*Assigned task:*
In the listing below, find each line that holds the string "twsrc" and copy it.

*Input for this task:*

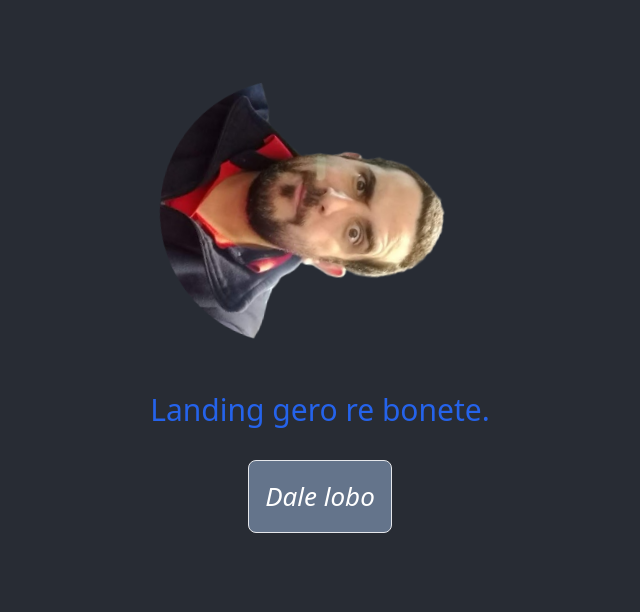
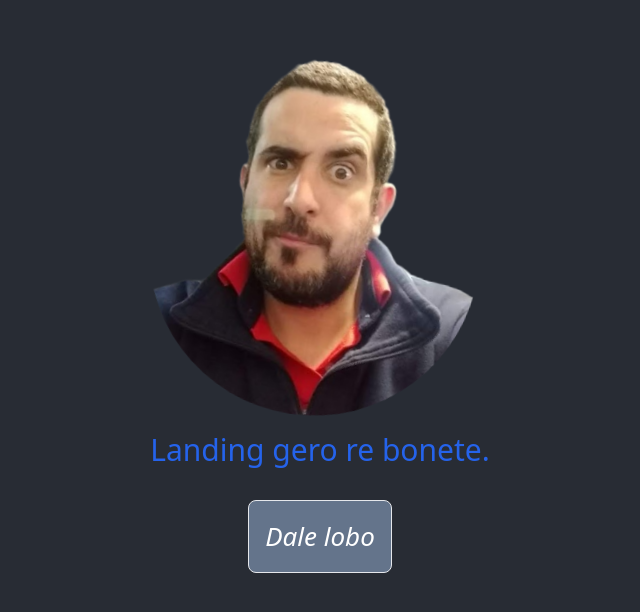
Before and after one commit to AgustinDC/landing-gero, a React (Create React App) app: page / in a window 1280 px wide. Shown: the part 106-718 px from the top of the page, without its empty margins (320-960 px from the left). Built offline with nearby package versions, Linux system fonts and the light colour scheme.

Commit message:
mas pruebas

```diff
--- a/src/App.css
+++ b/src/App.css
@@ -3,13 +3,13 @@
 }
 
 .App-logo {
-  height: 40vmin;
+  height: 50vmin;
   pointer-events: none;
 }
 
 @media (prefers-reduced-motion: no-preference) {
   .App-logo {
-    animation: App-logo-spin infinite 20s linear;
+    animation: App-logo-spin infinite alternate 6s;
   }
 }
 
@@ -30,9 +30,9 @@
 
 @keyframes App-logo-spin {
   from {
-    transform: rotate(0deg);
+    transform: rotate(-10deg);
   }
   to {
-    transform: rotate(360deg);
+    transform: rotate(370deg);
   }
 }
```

--

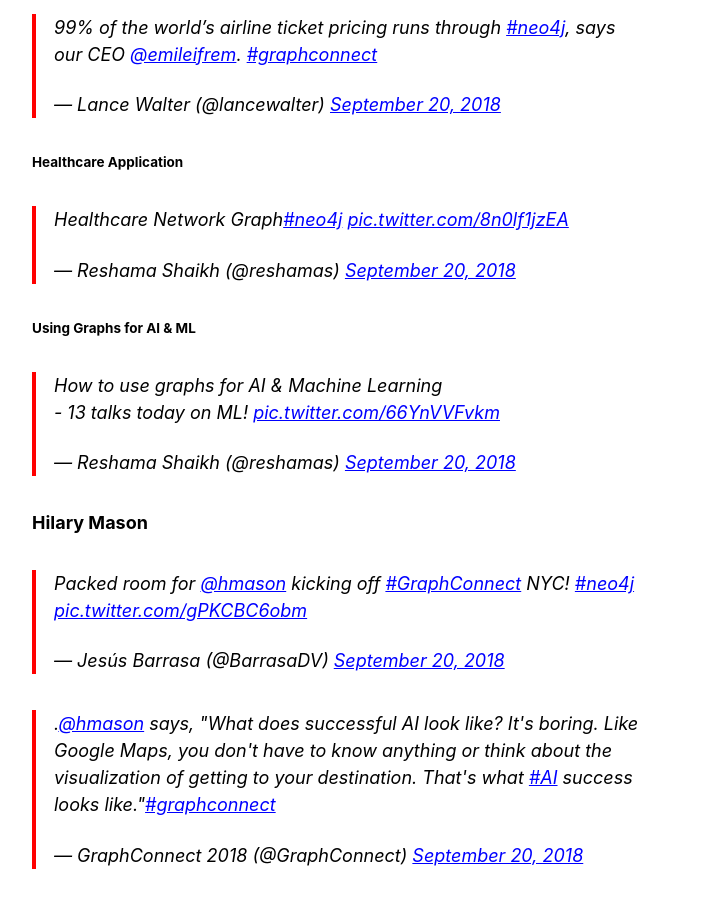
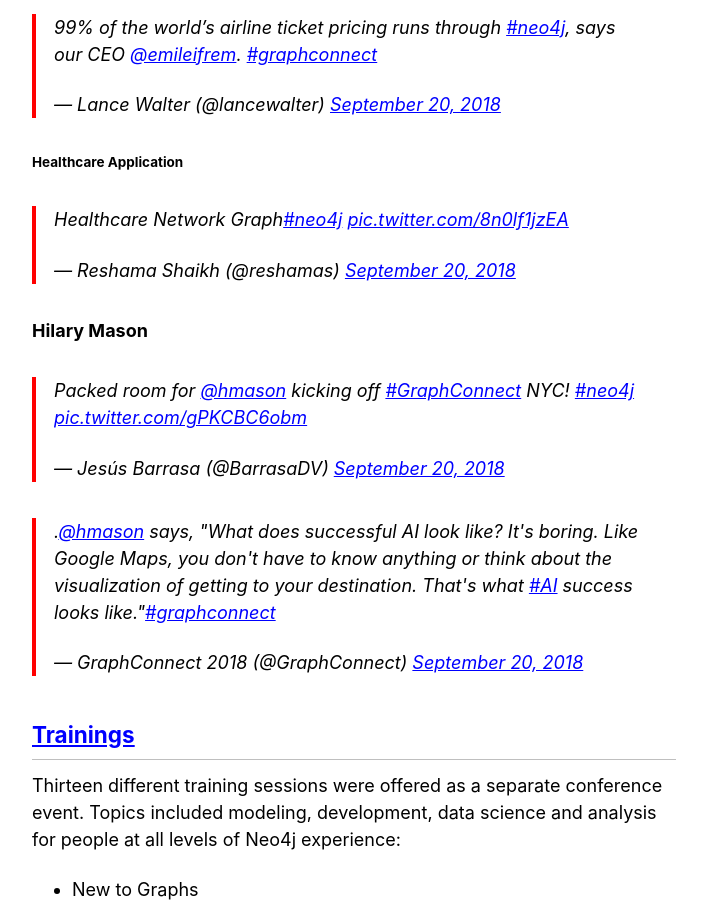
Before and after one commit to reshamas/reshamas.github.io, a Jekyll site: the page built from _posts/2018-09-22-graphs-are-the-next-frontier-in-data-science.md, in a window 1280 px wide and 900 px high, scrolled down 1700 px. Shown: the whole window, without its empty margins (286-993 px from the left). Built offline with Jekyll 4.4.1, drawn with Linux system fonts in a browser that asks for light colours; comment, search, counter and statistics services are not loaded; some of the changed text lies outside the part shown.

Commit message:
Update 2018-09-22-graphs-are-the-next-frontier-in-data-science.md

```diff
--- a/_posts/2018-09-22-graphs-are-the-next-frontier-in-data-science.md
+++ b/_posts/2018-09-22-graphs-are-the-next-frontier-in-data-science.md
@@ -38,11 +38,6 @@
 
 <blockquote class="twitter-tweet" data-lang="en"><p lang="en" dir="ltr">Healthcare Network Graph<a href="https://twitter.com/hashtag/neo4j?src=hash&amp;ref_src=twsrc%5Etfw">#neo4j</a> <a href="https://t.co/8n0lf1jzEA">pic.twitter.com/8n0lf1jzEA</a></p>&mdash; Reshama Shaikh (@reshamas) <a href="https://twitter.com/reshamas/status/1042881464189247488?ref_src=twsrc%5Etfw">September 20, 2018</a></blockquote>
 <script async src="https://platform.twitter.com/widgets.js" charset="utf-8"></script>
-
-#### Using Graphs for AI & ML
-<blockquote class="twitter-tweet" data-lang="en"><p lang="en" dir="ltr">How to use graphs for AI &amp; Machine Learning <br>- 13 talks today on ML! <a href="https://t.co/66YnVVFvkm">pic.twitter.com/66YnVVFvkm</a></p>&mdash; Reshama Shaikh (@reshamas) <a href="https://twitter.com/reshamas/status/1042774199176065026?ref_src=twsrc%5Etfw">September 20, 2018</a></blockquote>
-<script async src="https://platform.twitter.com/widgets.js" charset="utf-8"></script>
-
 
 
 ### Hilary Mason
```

*Solution:*
 <blockquote class="twitter-tweet" data-lang="en"><p lang="en" dir="ltr">Healthcare Network Graph<a href="https://twitter.com/hashtag/neo4j?src=hash&amp;ref_src=twsrc%5Etfw">#neo4j</a> <a href="https://t.co/8n0lf1jzEA">pic.twitter.com/8n0lf1jzEA</a></p>&mdash; Reshama Shaikh (@reshamas) <a href="https://twitter.com/reshamas/status/1042881464189247488?ref_src=twsrc%5Etfw">September 20, 2018</a></blockquote>
-<blockquote class="twitter-tweet" data-lang="en"><p lang="en" dir="ltr">How to use graphs for AI &amp; Machine Learning <br>- 13 talks today on ML! <a href="https://t.co/66YnVVFvkm">pic.twitter.com/66YnVVFvkm</a></p>&mdash; Reshama Shaikh (@reshamas) <a href="https://twitter.com/reshamas/status/1042774199176065026?ref_src=twsrc%5Etfw">September 20, 2018</a></blockquote>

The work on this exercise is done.